I must confess that in my 22 years riding ambulances, 18 as a paramedic, I have never given Activated Charcoal to a patient. Certainly there had to have been a few in the crowd who could have benefited, and certainly quite a number eventually got the charcoal in the hospital.
Our indication is for toxic ingestions in concious patients.
There are any number of reasons I haven’t given it.
1. We cannot give it on standing orders, but must call for on-line control.
2. The patient is likely to resist drinking it.
3. We don’t do NG tubes.
4. There is the making a mess in your ambulance factor.
5. Our transport times are usually not extended.
6. There is some medical controversy about giving activated charcoal to pediatrics.
7. Just not thinking about it.
I am not using the excuses that a) I couln’t find it or b) it was expired.
I just ran a little stopwatch test and was able to find the Activated Charcoal in less than 15 seconds in my ambulance right where I thought it was (okay, I wasn’t certain). It doesn’t expire for a couple months so good that I am writing this now and not in April.
I did some literature searches on the activated charcoal and found no convincing evidence either way. One one hand, prehospital administration makes the treatment available to more patients who would otherwise not meet the 1 hour time constraint, but on the other there is also the risk of aspiration and no clear cut complelling evidence that it makes a huge difference in outcome.
Here is a summary from one review (Activated charcoal for pediatric poisonings: the universal antidote?):

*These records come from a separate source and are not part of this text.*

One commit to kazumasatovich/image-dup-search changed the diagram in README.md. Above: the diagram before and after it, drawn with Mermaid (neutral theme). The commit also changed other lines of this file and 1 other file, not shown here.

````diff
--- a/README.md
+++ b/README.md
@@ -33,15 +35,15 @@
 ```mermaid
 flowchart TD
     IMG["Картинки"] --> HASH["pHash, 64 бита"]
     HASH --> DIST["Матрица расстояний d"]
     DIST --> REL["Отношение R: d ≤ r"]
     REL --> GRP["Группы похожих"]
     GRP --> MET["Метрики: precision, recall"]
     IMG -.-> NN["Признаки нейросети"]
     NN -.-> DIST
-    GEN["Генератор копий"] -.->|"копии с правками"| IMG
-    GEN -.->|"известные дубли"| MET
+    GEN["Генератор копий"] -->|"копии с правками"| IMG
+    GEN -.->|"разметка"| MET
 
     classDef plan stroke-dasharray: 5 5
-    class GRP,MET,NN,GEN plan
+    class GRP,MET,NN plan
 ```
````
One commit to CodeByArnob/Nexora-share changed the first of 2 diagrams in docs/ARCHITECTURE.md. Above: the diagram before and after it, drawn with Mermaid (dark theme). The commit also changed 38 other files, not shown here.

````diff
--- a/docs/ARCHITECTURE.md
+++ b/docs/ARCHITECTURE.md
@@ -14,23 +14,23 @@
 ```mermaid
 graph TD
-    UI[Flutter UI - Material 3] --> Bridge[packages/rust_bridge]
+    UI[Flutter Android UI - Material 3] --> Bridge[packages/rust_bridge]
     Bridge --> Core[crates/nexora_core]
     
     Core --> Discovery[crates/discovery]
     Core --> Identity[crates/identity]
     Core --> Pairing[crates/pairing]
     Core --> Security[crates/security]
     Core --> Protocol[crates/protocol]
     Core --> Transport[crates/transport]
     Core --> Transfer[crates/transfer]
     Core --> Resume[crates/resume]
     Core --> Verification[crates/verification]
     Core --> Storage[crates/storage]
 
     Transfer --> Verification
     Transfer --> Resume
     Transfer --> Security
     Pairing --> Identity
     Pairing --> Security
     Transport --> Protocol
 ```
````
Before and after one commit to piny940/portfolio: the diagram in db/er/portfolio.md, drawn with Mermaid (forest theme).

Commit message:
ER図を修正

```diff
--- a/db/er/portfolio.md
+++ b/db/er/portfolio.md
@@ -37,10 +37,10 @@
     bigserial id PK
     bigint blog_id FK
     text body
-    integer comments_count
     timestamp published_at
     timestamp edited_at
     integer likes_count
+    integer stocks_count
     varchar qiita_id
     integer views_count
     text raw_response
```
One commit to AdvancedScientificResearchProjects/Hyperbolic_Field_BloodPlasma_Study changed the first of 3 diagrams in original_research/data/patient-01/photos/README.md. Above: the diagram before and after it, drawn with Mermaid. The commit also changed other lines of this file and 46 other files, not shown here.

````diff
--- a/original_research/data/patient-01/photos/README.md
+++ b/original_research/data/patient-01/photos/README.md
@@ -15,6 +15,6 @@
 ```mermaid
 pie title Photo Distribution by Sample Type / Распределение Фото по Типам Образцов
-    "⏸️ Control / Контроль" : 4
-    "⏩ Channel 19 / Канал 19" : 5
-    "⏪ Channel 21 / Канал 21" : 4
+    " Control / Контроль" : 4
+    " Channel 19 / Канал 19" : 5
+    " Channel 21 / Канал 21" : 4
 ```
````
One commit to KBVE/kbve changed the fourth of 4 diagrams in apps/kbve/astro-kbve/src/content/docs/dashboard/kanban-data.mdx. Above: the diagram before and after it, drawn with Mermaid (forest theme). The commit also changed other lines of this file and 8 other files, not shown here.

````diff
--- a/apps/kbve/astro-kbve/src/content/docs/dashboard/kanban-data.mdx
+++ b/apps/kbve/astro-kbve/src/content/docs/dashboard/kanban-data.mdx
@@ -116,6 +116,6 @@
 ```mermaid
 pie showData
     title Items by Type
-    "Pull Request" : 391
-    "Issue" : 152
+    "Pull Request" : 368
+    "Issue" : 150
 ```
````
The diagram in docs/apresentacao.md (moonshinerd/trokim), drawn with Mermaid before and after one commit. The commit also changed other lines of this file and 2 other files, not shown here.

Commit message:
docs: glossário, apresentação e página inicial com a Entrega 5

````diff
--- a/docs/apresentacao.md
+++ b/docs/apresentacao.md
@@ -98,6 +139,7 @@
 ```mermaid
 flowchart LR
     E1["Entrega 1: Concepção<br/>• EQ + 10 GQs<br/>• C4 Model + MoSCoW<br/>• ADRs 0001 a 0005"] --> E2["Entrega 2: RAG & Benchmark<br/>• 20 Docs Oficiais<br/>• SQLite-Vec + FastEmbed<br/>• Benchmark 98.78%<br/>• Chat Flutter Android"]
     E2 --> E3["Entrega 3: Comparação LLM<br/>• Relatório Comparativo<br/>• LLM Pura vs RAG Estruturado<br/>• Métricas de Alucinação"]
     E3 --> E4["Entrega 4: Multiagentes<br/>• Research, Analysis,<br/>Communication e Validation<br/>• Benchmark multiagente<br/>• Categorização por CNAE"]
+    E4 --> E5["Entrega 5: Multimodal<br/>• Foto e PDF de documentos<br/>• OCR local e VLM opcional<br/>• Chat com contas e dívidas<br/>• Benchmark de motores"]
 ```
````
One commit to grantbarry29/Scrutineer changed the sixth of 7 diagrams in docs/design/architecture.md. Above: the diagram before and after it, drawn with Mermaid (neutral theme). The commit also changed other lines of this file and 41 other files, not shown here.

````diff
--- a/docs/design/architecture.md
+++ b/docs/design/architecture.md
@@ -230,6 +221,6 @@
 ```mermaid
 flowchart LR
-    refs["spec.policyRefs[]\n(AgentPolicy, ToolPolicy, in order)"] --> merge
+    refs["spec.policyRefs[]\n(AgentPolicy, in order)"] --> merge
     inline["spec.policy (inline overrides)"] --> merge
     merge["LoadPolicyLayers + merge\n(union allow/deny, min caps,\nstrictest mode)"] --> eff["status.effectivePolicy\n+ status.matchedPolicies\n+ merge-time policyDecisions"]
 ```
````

SUMMARY: If used appropriately, activated charcoal has relatively low morbidity. Due to the lack of definitive studies showing a benefit in clinical outcome, it should not be used routinely in ingestions. AC could be considered for patients with an intact airway who present soon after ingestion of a toxic or life-threatening dose of an adsorbable toxin. The appropriate use of activated charcoal should be determined by the analysis of the relative risks and benefits of its use in each specific clinical scenario.
Here are few more articles to check:
The potential role of prehospital administration of activated charcoal.
Prehospital activated charcoal: the way forward.
I also came across this bit of Activated Charcoal EMS humour on the internet:
Top Ten Things to Do With Activate Charcoal
While for now I am listing Activated Charcoal low on my list, I do promise to discuss its possible use with some doctor friends and look more critically at whether or not I am missing opportunities to help some of my patients.
Action: Adsorbs many drugs and poisons in the GI tract
Indication: Toxic ingestions – not caustics or pure petroleums
Contraindication: None for emergency use
Dose: 30-50-100 grams
Route: PO – usually in liquid form to drink
Pedi dose: 1-2 grams/kg